Directions for this task →
Write the entries out again exactly; any picture among them gets left out.

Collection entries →

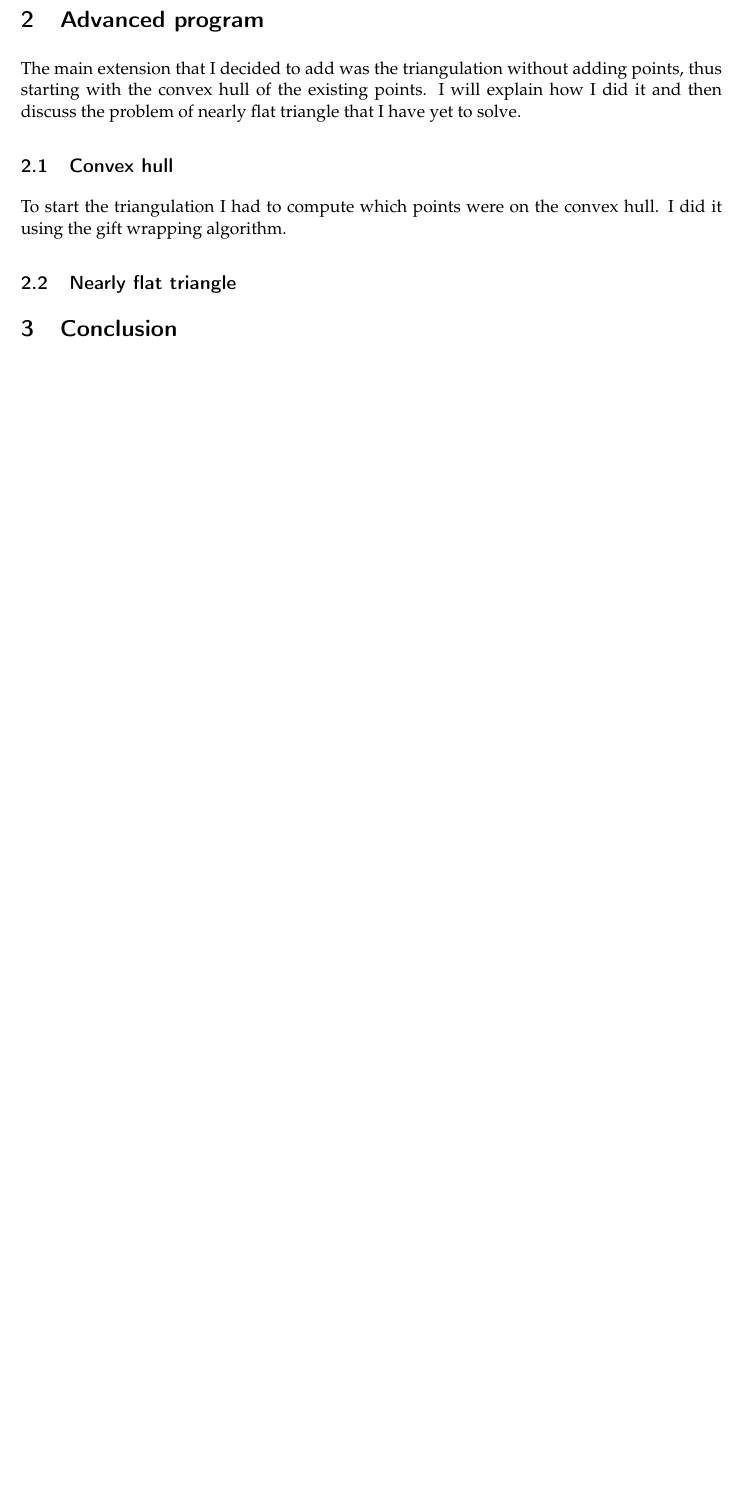
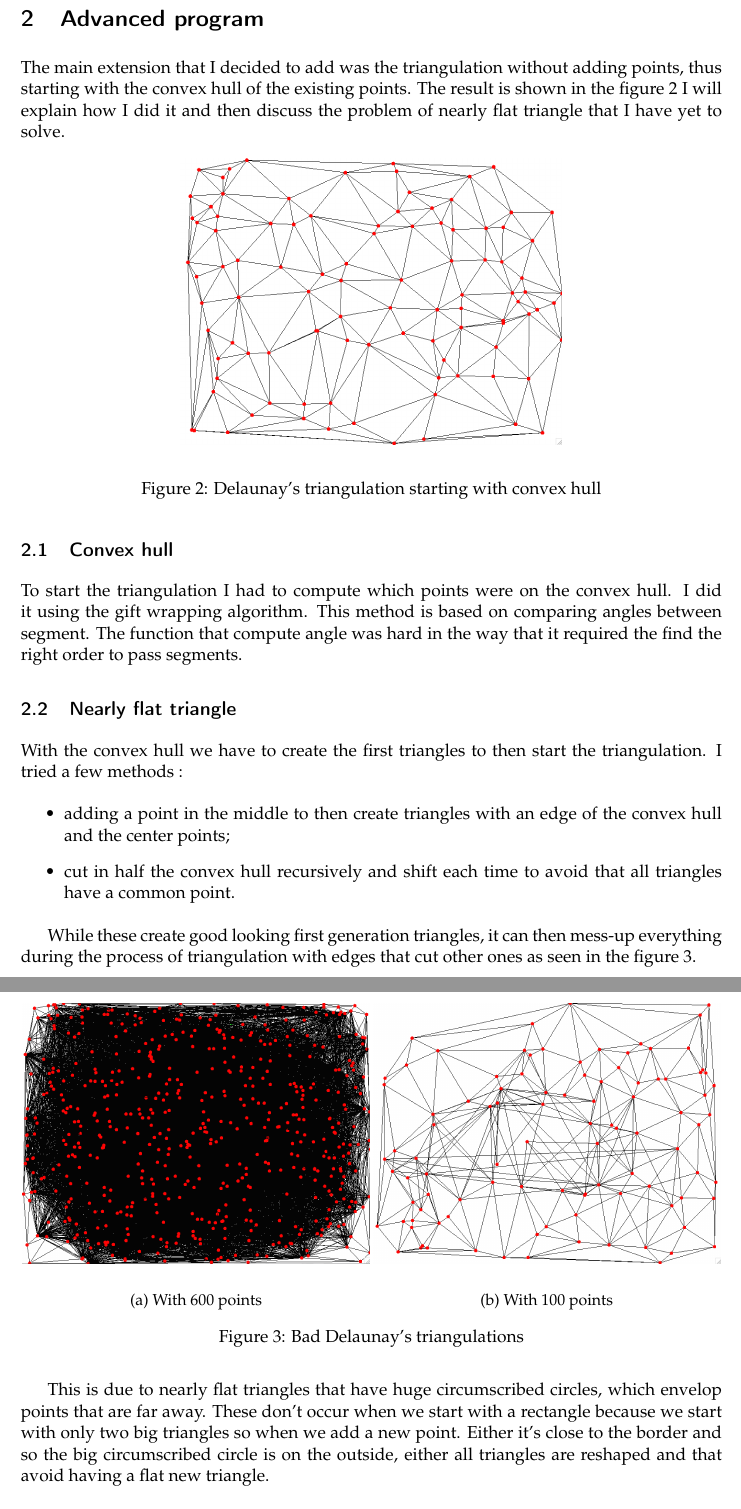
Before and after one commit to SimonBi/project2_PROG1, a LaTeX paper (Bihel_rapport.tex): part of page 1 of 2 before the commit and two parts of pages 2 and 3 of 4 after it, the two joined at a grey line, cut so that both start at the same text, the shorter picture padded with empty space. Compiled offline with pdfLaTeX.

Commit message:
still have to finish report and presentation

```diff
--- a/Bihel_rapport.tex
+++ b/Bihel_rapport.tex
@@ -4,6 +4,9 @@
 \usepackage[english]{babel}%
 \usepackage[utf8]{inputenc}%
 \usepackage[T1]{fontenc}%
+
+\usepackage{caption}
+\usepackage{subcaption}
 
 \usepackage{graphicx}%
 \usepackage{xspace}%
@@ -46,6 +49,9 @@
 \parskip=0.3\baselineskip%
 \sloppy%
 
+
+\usepackage{float}  % H option for figures
+
 %%%%%%%%%%%%%%%%%%%%%%%%%%%%%%%%%%%%%%%%%%%%%%%%%
 
 \begin{document}
@@ -78,12 +93,48 @@ The obligatory part of the project was well guided and so I will talk about the
 
 \section{Advanced program}
 
-The main extension that I decided to add was the triangulation without adding points, thus starting with the convex hull of the existing points. I will explain how I did it and then discuss the problem of nearly flat triangle that I have yet to solve.
+The main extension that I decided to add was the triangulation without adding points, thus starting with the convex hull of the existing points. The result is shown in the figure~\ref{fig:good} I will explain how I did it and then discuss the problem of nearly flat triangle that I have yet to solve.
+
+\begin{figure}[H]
+	\begin{center}
+		\includegraphics[scale=0.3]{convexhull-good.png}
+	\end{center}
+	\caption{Delaunay's triangulation starting with convex hull}
+	\label{fig:good}
+\end{figure}
 
 \subsection{Convex hull}
-To start the triangulation I had to compute which points were on the convex hull. I did it using the gift wrapping algorithm.
+To start the triangulation I had to compute which points were on the convex hull. I did it using the gift wrapping algorithm. This method is based on comparing angles between segment. The function that compute angle was hard in the way that it required the find the right order to pass segments.
 
 \subsection{Nearly flat triangle}
+With the convex hull we have to create the first triangles to then start the triangulation. I tried a few methods :
+\begin{itemize}
+	\item adding a point in the middle to then create triangles with an edge of the convex hull and the center points;
+	\item cut in half the convex hull recursively and shift each time to avoid that all triangles have a common point.
+\end{itemize}
 
+While these create good looking first generation triangles, it can then mess-up everything during the process of triangulation with edges that cut other ones as seen in the figure~\ref{fig:messedup}.
+
+\begin{figure}[H]
+	\centering
+	\begin{subfigure}{.5\textwidth}
+		\begin{center}
+			\includegraphics[width=0.99\linewidth]{convexhull-messedup.png}
+		\end{center}
+		\caption{With 600 points}
+		\label{fig:verymessedup}
+	\end{subfigure}%
+	\begin{subfigure}{.5\textwidth}
+		\begin{center}
+			\includegraphics[width=0.99\linewidth]{convexhull-messedup-abit.png}
+		\end{center}
+		\caption{With 100 points}
+		\label{fig:messedupabit}
+	\end{subfigure}
+	\caption{Bad Delaunay's triangulations}
+	\label{fig:messedup}
+\end{figure}
+
+This is due to nearly flat triangles that have huge circumscribed circles, which envelop points that are far away. These don't occur when we start with a rectangle because we start with only two big triangles so when we add a new point. Either it's close to the border and so the big circumscribed circle is on the outside,  either all triangles are reshaped and that avoid having a flat new triangle.
 
 \section{Conclusion}
```
Also changed, not shown: Bihel_presentation.tex (+17 -10 lines), basic.png (added), convexhul-good.png (added), convexhull-good.png (added), convexhull-messedup-abit.png (added), convexhull-messedup.png (added), Bihel_rapport.tex (16 more changed lines), 2 other files.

Task result →
Before and after one commit to SimonBi/project2_PROG1, a LaTeX paper (Bihel_rapport.tex): part of page 1 of 2 before the commit and two parts of pages 2 and 3 of 4 after it, the two joined at a grey line, cut so that both start at the same text, the shorter picture padded with empty space. Compiled offline with pdfLaTeX.

Commit message:
still have to finish report and presentation

```diff
--- a/Bihel_rapport.tex
+++ b/Bihel_rapport.tex
@@ -4,6 +4,9 @@
 \usepackage[english]{babel}%
 \usepackage[utf8]{inputenc}%
 \usepackage[T1]{fontenc}%
+
+\usepackage{caption}
+\usepackage{subcaption}
 
 \usepackage{graphicx}%
 \usepackage{xspace}%
@@ -46,6 +49,9 @@
 \parskip=0.3\baselineskip%
 \sloppy%
 
+
+\usepackage{float}  % H option for figures
+
 %%%%%%%%%%%%%%%%%%%%%%%%%%%%%%%%%%%%%%%%%%%%%%%%%
 
 \begin{document}
@@ -78,12 +93,48 @@ The obligatory part of the project was well guided and so I will talk about the
 
 \section{Advanced program}
 
-The main extension that I decided to add was the triangulation without adding points, thus starting with the convex hull of the existing points. I will explain how I did it and then discuss the problem of nearly flat triangle that I have yet to solve.
+The main extension that I decided to add was the triangulation without adding points, thus starting with the convex hull of the existing points. The result is shown in the figure~\ref{fig:good} I will explain how I did it and then discuss the problem of nearly flat triangle that I have yet to solve.
+
+\begin{figure}[H]
+	\begin{center}
+		\includegraphics[scale=0.3]{convexhull-good.png}
+	\end{center}
+	\caption{Delaunay's triangulation starting with convex hull}
+	\label{fig:good}
+\end{figure}
 
 \subsection{Convex hull}
-To start the triangulation I had to compute which points were on the convex hull. I did it using the gift wrapping algorithm.
+To start the triangulation I had to compute which points were on the convex hull. I did it using the gift wrapping algorithm. This method is based on comparing angles between segment. The function that compute angle was hard in the way that it required the find the right order to pass segments.
 
 \subsection{Nearly flat triangle}
+With the convex hull we have to create the first triangles to then start the triangulation. I tried a few methods :
+\begin{itemize}
+	\item adding a point in the middle to then create triangles with an edge of the convex hull and the center points;
+	\item cut in half the convex hull recursively and shift each time to avoid that all triangles have a common point.
+\end{itemize}
 
+While these create good looking first generation triangles, it can then mess-up everything during the process of triangulation with edges that cut other ones as seen in the figure~\ref{fig:messedup}.
+
+\begin{figure}[H]
+	\centering
+	\begin{subfigure}{.5\textwidth}
+		\begin{center}
+			\includegraphics[width=0.99\linewidth]{convexhull-messedup.png}
+		\end{center}
+		\caption{With 600 points}
+		\label{fig:verymessedup}
+	\end{subfigure}%
+	\begin{subfigure}{.5\textwidth}
+		\begin{center}
+			\includegraphics[width=0.99\linewidth]{convexhull-messedup-abit.png}
+		\end{center}
+		\caption{With 100 points}
+		\label{fig:messedupabit}
+	\end{subfigure}
+	\caption{Bad Delaunay's triangulations}
+	\label{fig:messedup}
+\end{figure}
+
+This is due to nearly flat triangles that have huge circumscribed circles, which envelop points that are far away. These don't occur when we start with a rectangle because we start with only two big triangles so when we add a new point. Either it's close to the border and so the big circumscribed circle is on the outside,  either all triangles are reshaped and that avoid having a flat new triangle.
 
 \section{Conclusion}
```
Also changed, not shown: Bihel_presentation.tex (+17 -10 lines), basic.png (added), convexhul-good.png (added), convexhull-good.png (added), convexhull-messedup-abit.png (added), convexhull-messedup.png (added), Bihel_rapport.tex (16 more changed lines), 2 other files.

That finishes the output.